remembered for his success in the Catholic Emancipation (The Roman Catholic
Relief Act 1829) that allowed Catholics to sit in the parliament in Westminster
and he is considered to have pushed forward for the independence of Ireland
(1921) that, paradoxically, was not able to avoid violence and division in
society as O’Connell would have wanted.

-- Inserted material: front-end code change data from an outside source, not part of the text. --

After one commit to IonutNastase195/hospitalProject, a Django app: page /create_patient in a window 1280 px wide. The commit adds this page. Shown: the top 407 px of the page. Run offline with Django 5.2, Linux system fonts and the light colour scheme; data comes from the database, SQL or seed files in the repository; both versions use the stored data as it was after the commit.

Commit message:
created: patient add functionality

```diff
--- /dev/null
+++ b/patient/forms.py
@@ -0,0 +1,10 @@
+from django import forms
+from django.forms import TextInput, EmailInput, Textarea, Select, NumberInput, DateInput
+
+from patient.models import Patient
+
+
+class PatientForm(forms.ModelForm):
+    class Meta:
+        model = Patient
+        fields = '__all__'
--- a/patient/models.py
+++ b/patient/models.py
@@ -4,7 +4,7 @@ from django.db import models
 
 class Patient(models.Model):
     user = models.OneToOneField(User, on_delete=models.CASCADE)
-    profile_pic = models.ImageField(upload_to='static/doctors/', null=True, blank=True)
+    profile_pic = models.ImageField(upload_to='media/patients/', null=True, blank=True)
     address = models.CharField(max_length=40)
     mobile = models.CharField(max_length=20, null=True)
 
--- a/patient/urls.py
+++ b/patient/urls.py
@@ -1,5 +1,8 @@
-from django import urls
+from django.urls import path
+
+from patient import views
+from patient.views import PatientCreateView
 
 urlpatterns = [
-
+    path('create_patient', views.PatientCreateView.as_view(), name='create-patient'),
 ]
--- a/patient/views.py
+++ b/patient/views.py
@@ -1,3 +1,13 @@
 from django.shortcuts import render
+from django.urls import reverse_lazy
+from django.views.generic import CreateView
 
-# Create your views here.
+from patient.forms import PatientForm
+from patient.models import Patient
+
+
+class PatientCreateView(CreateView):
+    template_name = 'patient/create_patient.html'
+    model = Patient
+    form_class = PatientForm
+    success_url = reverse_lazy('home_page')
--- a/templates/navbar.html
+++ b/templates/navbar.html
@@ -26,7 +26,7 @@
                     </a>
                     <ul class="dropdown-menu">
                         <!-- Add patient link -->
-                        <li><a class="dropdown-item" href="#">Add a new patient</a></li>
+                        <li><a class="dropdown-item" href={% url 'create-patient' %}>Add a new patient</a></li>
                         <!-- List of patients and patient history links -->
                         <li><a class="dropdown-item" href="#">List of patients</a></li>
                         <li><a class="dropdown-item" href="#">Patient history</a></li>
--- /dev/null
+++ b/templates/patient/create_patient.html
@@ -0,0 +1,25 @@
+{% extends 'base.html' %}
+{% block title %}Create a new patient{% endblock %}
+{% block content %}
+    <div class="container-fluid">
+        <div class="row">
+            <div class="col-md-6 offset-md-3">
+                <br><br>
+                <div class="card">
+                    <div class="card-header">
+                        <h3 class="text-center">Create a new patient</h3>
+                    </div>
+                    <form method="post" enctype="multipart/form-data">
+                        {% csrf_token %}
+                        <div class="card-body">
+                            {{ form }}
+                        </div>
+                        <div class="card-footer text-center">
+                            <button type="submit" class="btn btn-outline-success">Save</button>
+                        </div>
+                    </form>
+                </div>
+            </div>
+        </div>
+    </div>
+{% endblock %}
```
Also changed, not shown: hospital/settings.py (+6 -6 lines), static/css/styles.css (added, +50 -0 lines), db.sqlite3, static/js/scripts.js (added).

However, he failed in pushing for the
abolition of the  “Act of the Union”
(1800). Nevertheless, O’Connell who had admired the Latin American Liberator
Simon Bolivar, inspired, in his turn, other pro-independence leaders such
Mahatma Gandhi (1869-1948, India’s Independence), and Martin Luther King
(1929-1968, for the rights of black people in the United States) and most probably,
in my opinion, other contemporary pro-independence movements in our current
democratic societies in Europe which bear striking similarities especially in
the reaction of the governments of the countries that do not want to lose their
territory (imprisonment of political leaders accused of sedition conspiracy as
Daniel O’Connell was accused of, insults and most of all lack of moral justice.
At the same time, certain well-consolidated, advanced and competent democracies,
in Europe and Canada, have been able to solve the problem (at least
temporarily) by negotiating and using the purest tool in a democracy: a
referendum.  If we examine history, we
can observe that that repression and denial of a reality has only fostered
rather than neutralise the quest for independence whereas in other cases, where
a referendum has been held to let people voice their desire for independence,
it has served to alleviate these needs.